- For the past two decades, donors and international NGOs have worked with the Malagasy government to create thousands of local associations to manage and conserve parcels of forest.
- Ecotourism ventures, along with farming support, are often presented as an important way to overcome the loss of income that usually accompanies new restrictions on how local people can use their land.
- Successful ecotourism ventures are few and far between, but a common factor is also something that’s hard to replicate: proximity to highways and other tourist destinations.
ANJA COMMUNITY RESERVE, Madagascar — When the Anja Community Reserve opened in 2001 the organizers of this bite-size protected area along the highway knew they’d need to come up with some way to convince tourists that Anja was worth a stop. Or, at least, come up with a way to convince their drivers.

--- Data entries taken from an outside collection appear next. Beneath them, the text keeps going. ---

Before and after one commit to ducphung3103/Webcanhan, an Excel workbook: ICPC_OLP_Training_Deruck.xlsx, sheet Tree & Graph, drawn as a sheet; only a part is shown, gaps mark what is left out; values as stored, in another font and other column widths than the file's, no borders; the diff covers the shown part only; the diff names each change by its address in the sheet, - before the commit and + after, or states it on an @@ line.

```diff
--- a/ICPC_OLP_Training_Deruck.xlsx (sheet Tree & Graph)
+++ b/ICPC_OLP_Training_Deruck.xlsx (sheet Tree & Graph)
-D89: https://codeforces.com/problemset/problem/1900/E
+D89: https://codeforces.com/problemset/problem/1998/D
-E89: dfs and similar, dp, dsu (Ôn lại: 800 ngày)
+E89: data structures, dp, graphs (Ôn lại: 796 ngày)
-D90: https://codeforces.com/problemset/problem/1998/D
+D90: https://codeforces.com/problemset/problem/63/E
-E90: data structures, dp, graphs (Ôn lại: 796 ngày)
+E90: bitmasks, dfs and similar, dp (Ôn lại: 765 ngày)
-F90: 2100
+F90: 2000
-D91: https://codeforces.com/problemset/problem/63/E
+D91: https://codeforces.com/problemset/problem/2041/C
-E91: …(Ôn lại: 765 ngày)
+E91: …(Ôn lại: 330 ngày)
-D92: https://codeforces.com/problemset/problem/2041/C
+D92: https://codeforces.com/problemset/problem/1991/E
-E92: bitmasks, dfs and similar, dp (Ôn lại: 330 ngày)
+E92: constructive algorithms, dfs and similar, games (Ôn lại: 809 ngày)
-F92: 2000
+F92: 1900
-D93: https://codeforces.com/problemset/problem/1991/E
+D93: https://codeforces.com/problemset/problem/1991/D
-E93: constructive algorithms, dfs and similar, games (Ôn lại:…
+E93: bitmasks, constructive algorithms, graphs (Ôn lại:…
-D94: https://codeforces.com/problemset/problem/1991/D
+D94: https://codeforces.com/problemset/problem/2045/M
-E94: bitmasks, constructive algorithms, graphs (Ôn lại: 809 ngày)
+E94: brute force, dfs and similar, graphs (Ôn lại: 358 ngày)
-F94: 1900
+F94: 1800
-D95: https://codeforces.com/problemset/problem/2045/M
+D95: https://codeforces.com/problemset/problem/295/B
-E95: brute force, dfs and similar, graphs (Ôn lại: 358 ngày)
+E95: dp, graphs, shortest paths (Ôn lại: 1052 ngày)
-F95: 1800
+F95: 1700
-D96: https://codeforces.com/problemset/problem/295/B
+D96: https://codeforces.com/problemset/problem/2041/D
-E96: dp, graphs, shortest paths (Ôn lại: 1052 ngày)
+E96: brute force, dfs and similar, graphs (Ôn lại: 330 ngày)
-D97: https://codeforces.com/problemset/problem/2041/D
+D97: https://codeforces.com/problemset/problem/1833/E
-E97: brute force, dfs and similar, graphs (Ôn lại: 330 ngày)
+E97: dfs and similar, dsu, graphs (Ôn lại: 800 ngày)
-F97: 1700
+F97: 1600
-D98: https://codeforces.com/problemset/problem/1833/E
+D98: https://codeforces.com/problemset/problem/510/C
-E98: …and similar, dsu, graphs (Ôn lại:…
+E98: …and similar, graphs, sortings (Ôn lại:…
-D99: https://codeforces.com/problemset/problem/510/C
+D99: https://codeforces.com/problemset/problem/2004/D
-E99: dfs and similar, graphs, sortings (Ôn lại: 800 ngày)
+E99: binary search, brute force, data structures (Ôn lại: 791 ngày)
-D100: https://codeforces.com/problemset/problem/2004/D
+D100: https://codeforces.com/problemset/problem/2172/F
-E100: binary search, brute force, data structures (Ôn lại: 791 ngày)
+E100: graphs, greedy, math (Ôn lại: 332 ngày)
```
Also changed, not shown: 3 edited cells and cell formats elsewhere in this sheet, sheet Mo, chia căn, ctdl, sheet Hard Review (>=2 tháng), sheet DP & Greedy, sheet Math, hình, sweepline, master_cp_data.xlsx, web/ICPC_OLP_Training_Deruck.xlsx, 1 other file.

So they put out the word that anyone who brought their passengers to Anja would earn a small incentive — around 20 cents, 10 percent of the entry fee. It was a slow start. At the time, said Victor Rahaovalahy, a co-founder of the reserve, “Only one or two tourists came here every three weeks.”
Nearly 20 years later, Anja has grown into a powerhouse of community-led conservation in Madagascar. The small forest fragment that spurred the creation of the protected area remains intact, and the local association that runs Anja, Association Anja Miray, has begun to expand it by replanting native trees on the surrounding hillsides. The reserve now earns enough revenue to employ 85 guides and animal spotters and to fund a wide array of community projects, including construction of two primary school buildings and distributions of blankets for elderly residents and seeds and inputs for farmers at the start of the growing season.
The success has drawn international attention. Anja Miray’s president has traveled to Brazil and Australia to share lessons learned with grassroots conservationists from around the world, and in 2012 the association won the prestigious Equator Prize, part of a global U.N.-led initiative to promote “nature-based solutions for sustainable development.” A case study by the U.N. Development Programme completed the very next year calls Anja Miray “a benchmark for community-based tourism in Madagascar [that] has served as a model for replication.” But Anja’s potential as a model for similar projects is complicated by a factor that’s particularly hard to match in Madagascar: location, location, location.
Anja’s ticket office sits just 50 meters (160 feet) from the highway that leads to Madagascar’s capital, Route Nationale 7 (RN7). Julia Jones, a scientist with Bangor University in the U.K. who studies the effectiveness of conservation initiatives in Madagascar, recalled being hired to accompany a group of community conservation leaders from around Madagascar to the site in 2005 as part of an effort aimed at sharing best practices. “It was just hilarious, because literally all of them arrived here and went, ‘Yeah, there’s kind of a difference between where I’m from and this,’” Jones said. “This is on the RN7: Everyone who’s anyone stops here when they’re driving south, including donors, including tourists … Where we come from, [it’s] bumpety bumpety road for three hours and then walk for two hours.”
Rahaovalahy wasn’t eager to contemplate what it might have been like to launch Anja without the benefit of a major highway passing by. “Even if the RN7 wasn’t here,” he said hopefully, “we would have worked to find a solution.”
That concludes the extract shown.